Overfishing remains a problem with experts claiming all today's most popular fish for human consumption could be extinct by 2048, according to a report in National Geographic.
Herring and Atlantic cod were over-harvested almost to extinction in the mid-1900's.
Furthermore, today's commercial fisheries rarely self-regulate and often conservation groups have to take legal action to protect fish from man's exploitation.
The Nassau grouper was placed on the Endangered Species Act “threatened” list September 2, by actions from the National Marine Fisheries in response to pressure from a 2010 petition filed by WildEarth Guardians.
“We’re thrilled the Nassau grouper is finally moving closer to the protection it so desperately needs to survive and recover,” said Taylor Jones, endangered species advocate for WildEarth Guardians in a statement. “We urge the agency to work quickly to finalize the listing and protect these amazing fish from exploitation.”
Nassau groupers can be found in the coral reefs of the North Atlantic from Bermuda down to Florida and from the Bahamas to southern Brazil and Belize, with occasional sightings along the Gulf of Mexico.
These amazing fish are loners, but they aren’t bashful around scuba divers. They can live to be 29 years old and grow up to four feet long, but they are slow to reproduce.
In fact, this amazing fish follows the cycle of the moon for breeding, according to WildEarth Guardians’ statement, so near the full moon they come together to form “spawning aggregations”, vulnerable to fishermen, because the time and locations are so predictable.
“Reining in human exploitation of Nassau grouper spawning aggregations is key to protecting these magnificent fish,” said Jones. “The agency should also designate critical habitat in the U.S. portions of the species’ range to protect the coral reefs and spawning sites these fish need to survive.”

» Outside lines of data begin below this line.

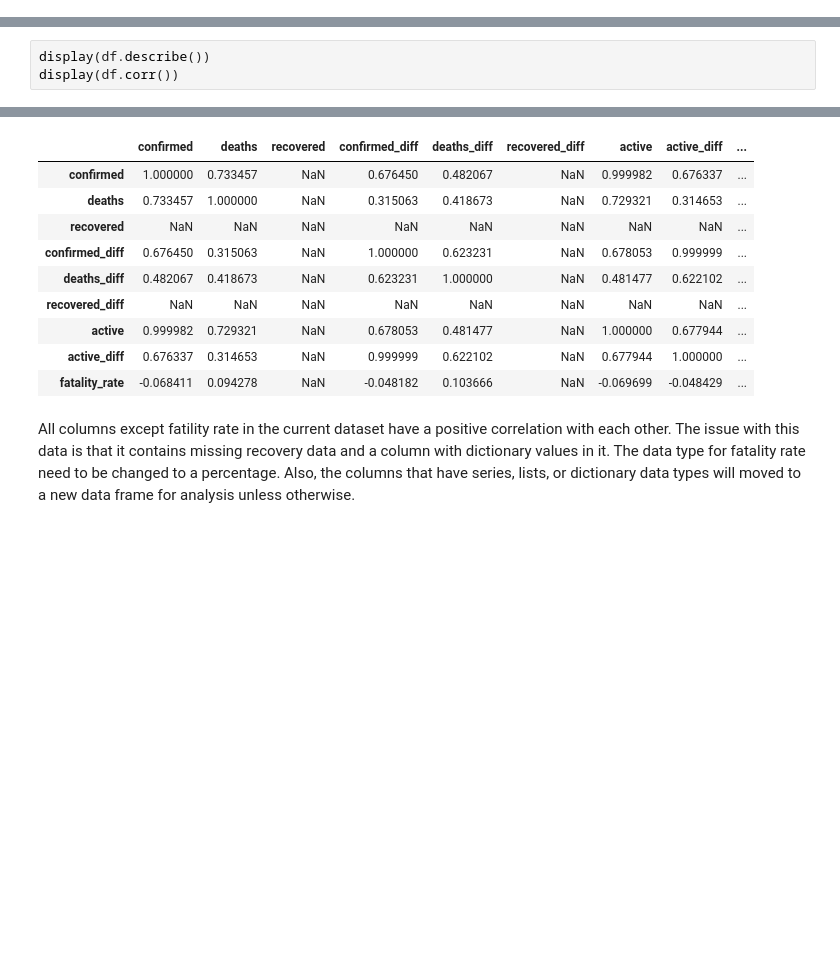
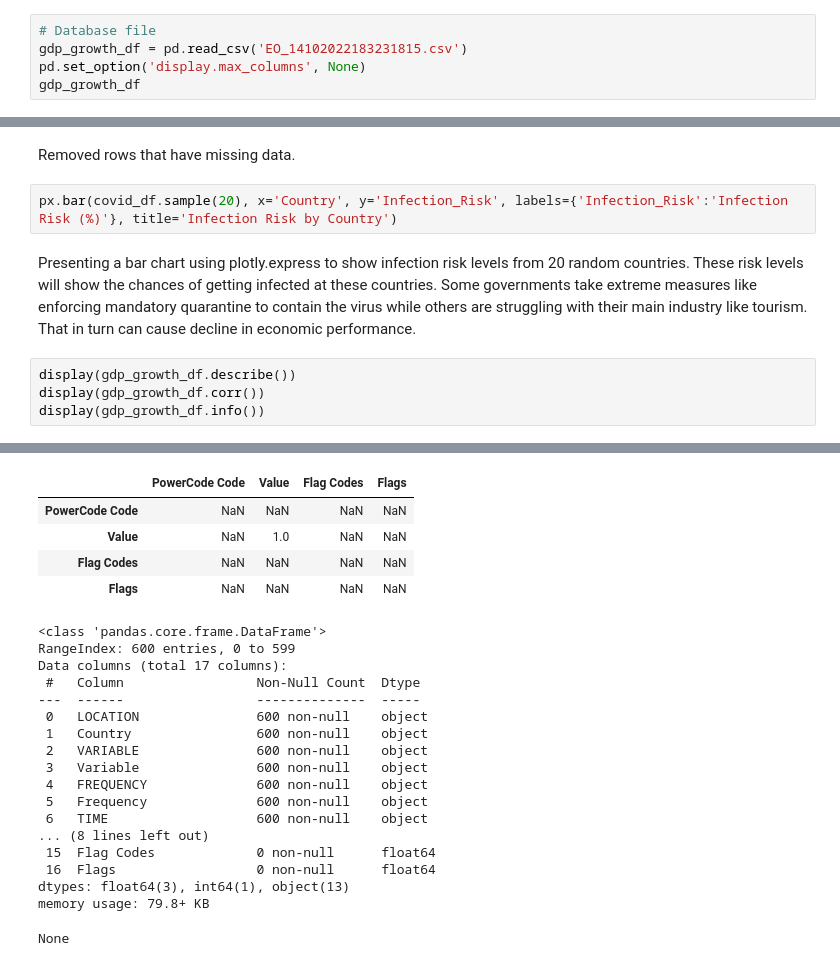
Before and after one commit to IT4063C-Fall22/final-project-zhukv98, a Jupyter notebook: source.ipynb, the cells around one changed output, grey strips where cells are left out. Drawn from its saved outputs; the diff is of its cells as text; blank space fills up the shorter version.

```diff
--- a/source.ipynb
+++ b/source.ipynb
@@ -78,0 +61,5 @@ owidCovidDf
+# %%
+# Database file
+gdp_growth_df = pd.read_csv('EO_14102022183231815.csv')
+pd.set_option('display.max_columns', None)
+gdp_growth_df
@@ -117,4 +228,11 @@ display(df)
+# %% [markdown]
+Removed rows that have missing data.
+# %%
+px.bar(covid_df.sample(20), x='Country', y='Infection_Risk', labels={'Infection_Risk':'Infection Risk (%)'}, title='Infection Risk by Country')
+# %% [markdown]
+Presenting a bar chart using plotly.express to show infection risk levels from 20 random countries. These risk levels will show the chances of getting infected at these countries. Some governments take extreme measures like enforcing mandatory quarantine to contain the virus while others are struggling with their main industry like tourism. That in turn can cause decline in economic performance.
 # %%
-display(df.describe())
-display(df.corr())
+display(gdp_growth_df.describe())
+display(gdp_growth_df.corr())
+display(gdp_growth_df.info())
 # %% [output]
@@ -130,12 +248,23 @@ display(df.corr())
-|  | confirmed | deaths | recovered | confirmed_diff | deaths_diff | recovered_diff | active | active_diff | ... |
-| confirmed | 1.000000 | 0.733457 | NaN | 0.676450 | 0.482067 | NaN | 0.999982 | 0.676337 | ... |
-| deaths | 0.733457 | 1.000000 | NaN | 0.315063 | 0.418673 | NaN | 0.729321 | 0.314653 | ... |
-| recovered | NaN | NaN | NaN | NaN | NaN | NaN | NaN | NaN | ... |
-| confirmed_diff | 0.676450 | 0.315063 | NaN | 1.000000 | 0.623231 | NaN | 0.678053 | 0.999999 | ... |
-| deaths_diff | 0.482067 | 0.418673 | NaN | 0.623231 | 1.000000 | NaN | 0.481477 | 0.622102 | ... |
-| recovered_diff | NaN | NaN | NaN | NaN | NaN | NaN | NaN | NaN | ... |
-| active | 0.999982 | 0.729321 | NaN | 0.678053 | 0.481477 | NaN | 1.000000 | 0.677944 | ... |
-| active_diff | 0.676337 | 0.314653 | NaN | 0.999999 | 0.622102 | NaN | 0.677944 | 1.000000 | ... |
-| fatality_rate | -0.068411 | 0.094278 | NaN | -0.048182 | 0.103666 | NaN | -0.069699 | -0.048429 | ... |
+|  | PowerCode Code | Value | Flag Codes | Flags |
+| PowerCode Code | NaN | NaN | NaN | NaN |
+| Value | NaN | 1.0 | NaN | NaN |
+| Flag Codes | NaN | NaN | NaN | NaN |
+| Flags | NaN | NaN | NaN | NaN |
+<class 'pandas.core.frame.DataFrame'>
+RangeIndex: 600 entries, 0 to 599
+Data columns (total 17 columns):
+ #   Column                 Non-Null Count  Dtype
+---  ------                 --------------  -----
+ 0   LOCATION               600 non-null    object
+ 1   Country                600 non-null    object
+ 2   VARIABLE               600 non-null    object
+ 3   Variable               600 non-null    object
+ 4   FREQUENCY              600 non-null    object
+ 5   Frequency              600 non-null    object
+ 6   TIME                   600 non-null    object
+... (8 lines left out)
+ 15  Flag Codes             0 non-null      float64
+ 16  Flags                  0 non-null      float64
+dtypes: float64(3), int64(1), object(13)
+memory usage: 79.8+ KB
+None
-# %% [markdown]
-All columns except fatility rate in the current dataset have a positive correlation with each other. The issue with this data is that it contains missing recovery data and a column with dictionary values in it. The data type for fatality rate need to be changed to a percentage. Also, the columns that have series, lists, or dictionary data types will moved to a new data frame for analysis unless otherwise.
```
Also changed, not shown: parts of 26 cells of this notebook, 3 other files.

The Nassau grouper is also recognized as endangered by the world organization IUCN Red list.